Cameraman Dave flew alongside us in a Cessna, getting B-roll for the report. That’s John Thomas and me in the Glasair off Dave’s wingtip. The Glasair cruising speed was about 150 knots, so while the Cessna puttered along at about 85, John slowed it down so Dave could get the shots he needed, but we were nearly at stall speed while doing so! (Can you see me in the right hand seat? I’m the one with the big grin!)

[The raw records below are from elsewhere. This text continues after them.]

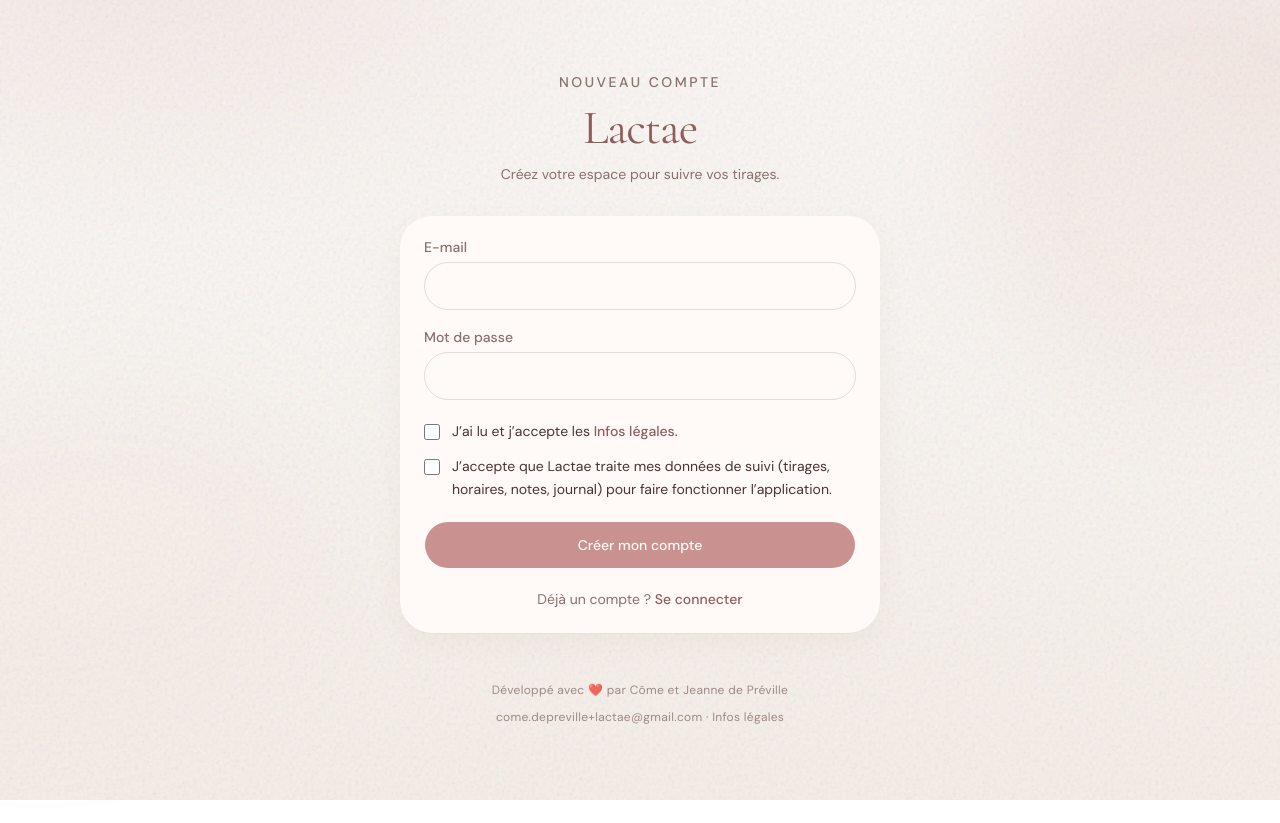
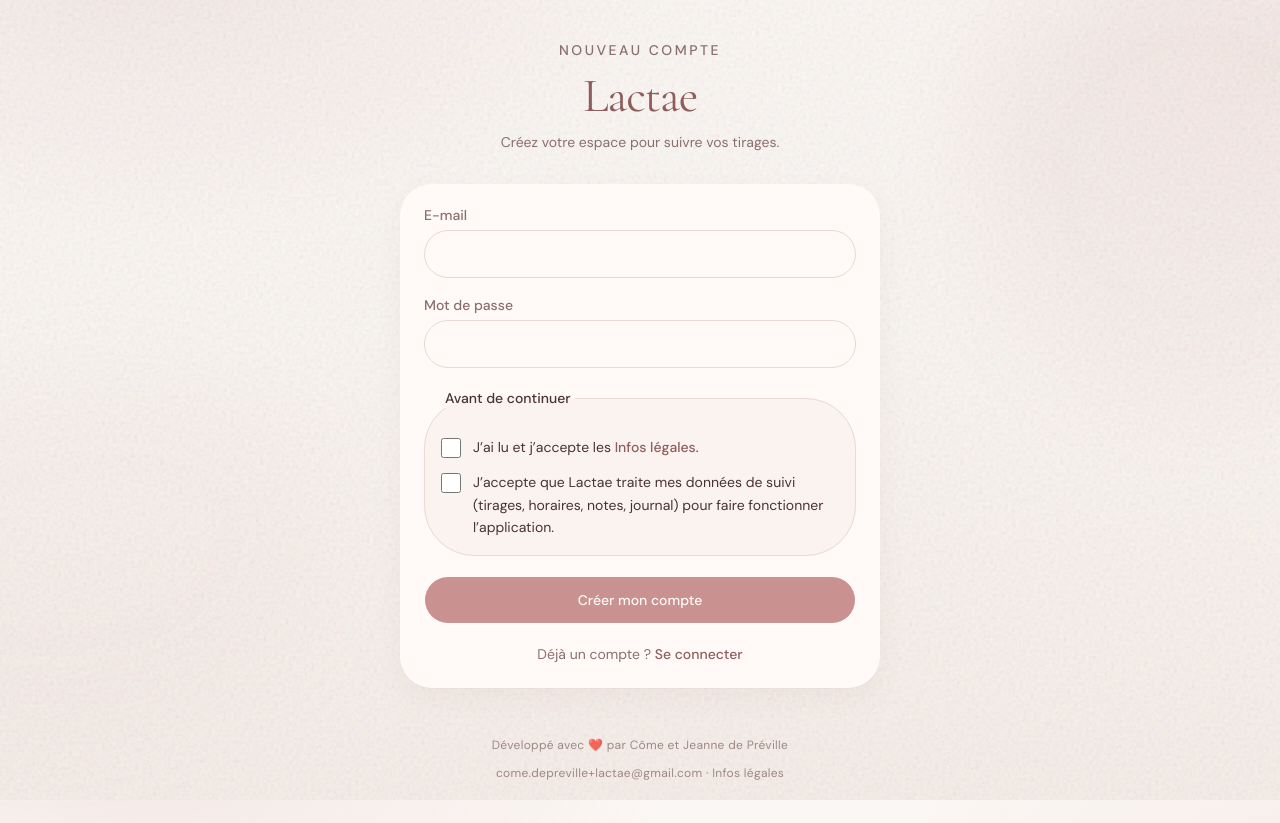
Before and after one commit to comedepreville/lactarium, a Next.js app: page /inscription in a window 1280 px wide. Before the commit the page ends 800 px from the top, so only its background shows below. Built offline with nearby package versions, Linux system fonts and the light colour scheme.

Commit message:
fix(auth): rendre les cases de consentement plus visibles
Encadré dédié, cases plus grandes, titre « Avant de continuer ».

Co-authored-by: Côme <comedepreville@users.noreply.github.com>

```diff
--- a/src/components/auth-form.tsx
+++ b/src/components/auth-form.tsx
@@ -133,14 +133,16 @@ export function AuthForm({ mode }: { mode: Mode }) {
       </div>
 
       {mode === "signup" ? (
-        <fieldset className="space-y-3">
-          <legend className="sr-only">Consentements</legend>
+        <fieldset className="space-y-3 rounded-2xl border border-[var(--line)] bg-[var(--blush)]/40 px-4 py-4">
+          <legend className="px-1 text-sm font-medium text-[var(--ink)]">
+            Avant de continuer
+          </legend>
           <label className="flex cursor-pointer gap-3 text-sm leading-relaxed text-[var(--ink)]">
             <input
               type="checkbox"
               checked={consentInfos}
               onChange={(e) => setConsentInfos(e.target.checked)}
-              className="mt-1 size-4 shrink-0 rounded border-[var(--line)] accent-[var(--rose-dust)]"
+              className="mt-0.5 size-5 shrink-0 rounded border-2 border-[var(--rose-dust)] accent-[var(--rose-dust)]"
               required
             />
             <span>
@@ -161,7 +163,7 @@ export function AuthForm({ mode }: { mode: Mode }) {
               type="checkbox"
               checked={consentHealth}
               onChange={(e) => setConsentHealth(e.target.checked)}
-              className="mt-1 size-4 shrink-0 rounded border-[var(--line)] accent-[var(--rose-dust)]"
+              className="mt-0.5 size-5 shrink-0 rounded border-2 border-[var(--rose-dust)] accent-[var(--rose-dust)]"
               required
             />
             <span>
```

On the ground. Yep, that’s me, in between interviews checking out the situation, planning for my next move, while camera man Dave shoots B-roll. Central Florida and especially Brevard County (“The Space Coast”) is a hotbed of general aviation activity. Our warm year-round climate, aviation infrastructure, local technology and business centers, aerospace-literate population, and relatively low fuel prices compared to other areas of the country are some of the factors that brings pilots to this area. There are about 1800 licensed pilots on the Space Coast.
Whether a design is built exactly to proven plans or is a completely new design, an amateur-built aircraft has to be FAA registered and pass a stringent airworthiness inspection before it can be issued an airworthiness certificate and legally fly. To read more about homebuilts or “experientals”, click here.
The final picture (below) was taken about four years later, after I left WESH-TV for a job at Kennedy Space Center. I’m on the flight line at the Shuttle Landing Facility (SLF). Behind me are the T-38 jets the astronauts use to zoom back and forth between Florida and Houston and all over the country. The jets are parked, indicating some of the astronauts are in town, probably preparing for an upcoming space shuttle launch. The gal sitting on the ground loading film into the camera was my secretary Robbi B. The fellow I’m talking to was one of our flight techs who was explaining something or other to me. I don’t remember. But it was pretty interesting at the time!
I love flying. My first time in the air was with my Dad who was a pilot and for a short time co-owned a plane with a friend who was with the FBI. I think I was four years old the first time he took me up. I loved it then, and that hasn’t changed. I married a man who flew his own plane. And works for a major airline. Tell you something? “Pack up, let’s fly away!”